The communications company, owned by global giant Deutsche Telekom, is currently preparing for a merger with Dallas-based MetroPCS, whose stockholders are set to vote soon on the deal. Both the US Department of Justice and the Federal Communications Commission (FCC) have already granted approval for the merger. A previous merger attempt in 2011 was withdrawn after FCC chairman Julius Genachowski opposed the $39 billion stock and cash purchase of T-Mobile by AT&T. Both Verizon and Sprint, the first and third largest carriers respectively, had strongly opposed the merger. The Justice Department filed a civil lawsuit against the deal citing the adverse impact on competition in the wireless market.

In a first round of job cuts in March of last year, T-Mobile pink-slipped 3,300 call center employees—9 percent of its workforce—shutting down seven call centers and consolidating operations into the remaining 17. It followed up in May with an additional 900 job cuts, ultimately shedding 12 percent of its workers over the year. In its announcement on the latest cuts, T-Mobile stated, “[B]y reducing our cost structure and streamlining operations, T-Mobile will be able to invest in areas where we anticipate the strongest return: modernizing our 4G network; aggressively pursuing the B2B [business to business] segment; and re-launching our brand.” By the end of 2012 the company had lost 2 million wireless subscribers.

T-Mobile recently announced an overhaul of its service with lower-priced plans. It is also eliminating phone subsidies as well as two-year service contracts in favor of month-to-month charge plans. It also hopes to piggy-back to an enlarged presence among wireless subscribers through the sale of Apple Inc.’s iPhone 5, which it will begin offering on April 12.

According to the Seattle Times, “Last year, T-Mobile’s ‘reinvent’ strategy saved $900 million, of which $300 million was reinvested.” Under T-Mobile’s “lean and simple business model” the company anticipates nearly $1 billion in “reinvent” savings by 2015 and another $1 billion from its merger with MetroPCS. Undoubtedly, a merger of T-Mobile and MetroPCS must lead to a substantial number of layoffs as “savings from realizing efficiencies in common support functions”— i.e., marketing, sales, and back-office departments—are implemented.

The web newsletter FierceWireless reported that “T-Mobile and MetroPCS hope to achieve $6 billion to $7 billion in post-deal ‘synergies’” with the merger. Last November FierceWireless described over 41,000 announced layoffs globally as part of the five biggest job cuts by wireless-related businesses in 2012, with the largest by Nokia Siemens Networks, which planned cuts throughout its global operations of up to 17,000 jobs by the end of 2013.

According to outplacement consulting firm Challenger, Gray & Christmas, job losses for the US telecommunications industry in 2012 totaled 21,858.
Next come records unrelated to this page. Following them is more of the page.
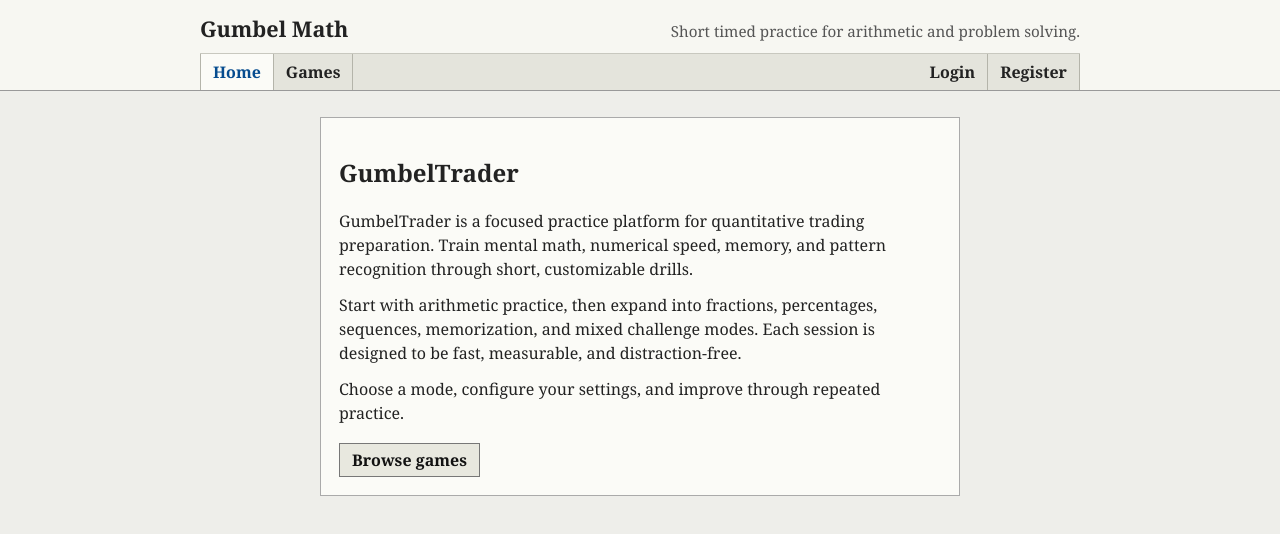
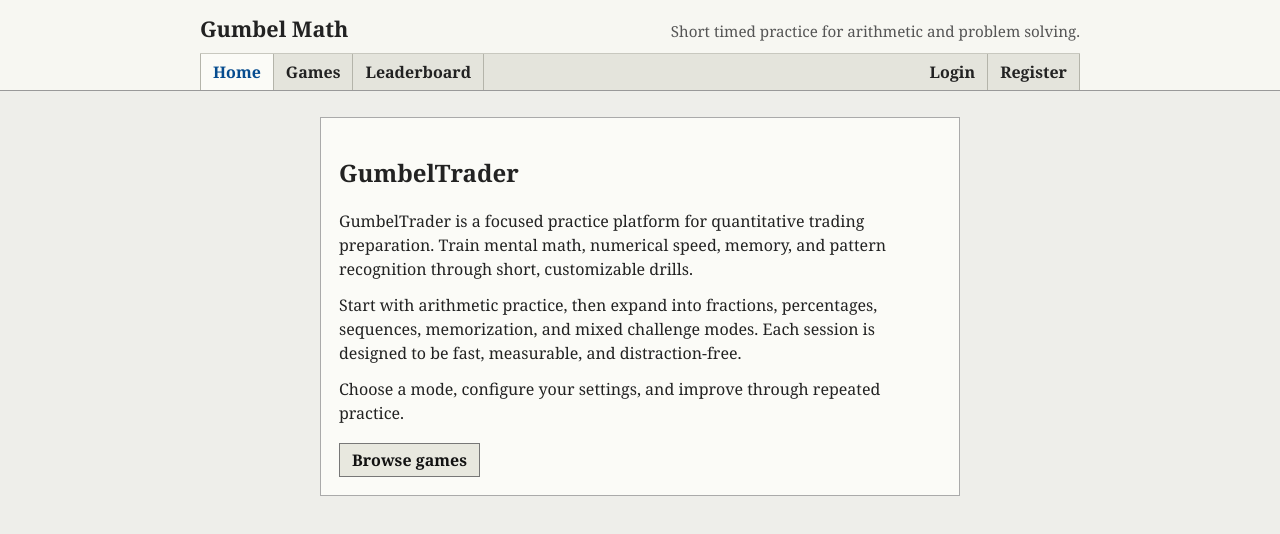
Before and after one commit to sl-badcoder/GumbelTrader, a React (Vite) app: page / in a window 1280 px wide. Shown: the top 534 px of the page. Built offline with nearby package versions, Linux system fonts and the light colour scheme; no server answers.

Commit message:
make leaderboard visible even if not logged in

```diff
--- a/src/app/App.tsx
+++ b/src/app/App.tsx
@@ -111,7 +111,7 @@ export default function App() {
 
   const isHome = view.name === "home";
   const isGames = view.name === "games";
-  const isLeaderboard = auth.user !== null && view.name === "leaderboard";
+  const isLeaderboard = view.name === "leaderboard";
   const isStatistics = view.name === "statistics";
 
   return (
@@ -140,8 +140,6 @@ export default function App() {
           >
             Games
           </button>
-          {auth.user ? (
-            <>
           <button
             className={isLeaderboard ? "nav-link active" : "nav-link"}
             type="button"
@@ -150,6 +148,7 @@ export default function App() {
           >
             Leaderboard
           </button>
+          {auth.user ? (
             <button
               className={isStatistics ? "nav-link active" : "nav-link"}
               type="button"
@@ -158,7 +157,6 @@ export default function App() {
             >
               Statistics
             </button>
-            </>
           ) : null}
           <span className="nav-spacer" />
           {auth.user ? (
@@ -205,7 +203,7 @@ export default function App() {
           }}
         />
       ) : null}
-      {view.name === "leaderboard" && auth.user ? <LeaderboardPage /> : null}
+      {view.name === "leaderboard" ? <LeaderboardPage /> : null}
       {view.name === "login" ? (
         <LoginPage onDone={goHome} onRegister={() => setView({ name: "register" })} />
       ) : null}
```
Lines whose indentation alone changed are shown as unchanged.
Verizon Communication Inc. sought to eliminate 1,200 jobs last summer through a voluntary buyout. The buyout was offered after a bitter two-week strike which the union, the Communication Workers of America (CWA), ended by ordering 44,000 strikers back to work without a new contract. The final agreement contained massive concessions, which Verizon officials described as a package that was substantially the same cost-wise as the one originally presented.

Despite CWA claims that the contract would defend jobs, Verizon has eliminated tens of thousands of workers. Since the year 2000, 43,000 workers represented by the CWA and the International Brotherhood of Electrical workers have lost their jobs. This past January Verizon announced plans to lay off 201 technicians in New Jersey. This would be on top of 336 union workers laid off in the state last year.

These betrayals explain why efforts by the CWA to organize T-Mobile’s operations over the last 12 years have failed. Workers realize that the union’s role has been to preside over the devastation of jobs, benefits and working conditions. A pithy comment by one worker, RM, makes this clear: “CWA = Company Wins Again…been there.”

The CWA’s response to the potential job cuts posed by a merger between T-Mobile and MetroPCS has been to write a toothless letter to the FCC warning that “large numbers of job losses” could result.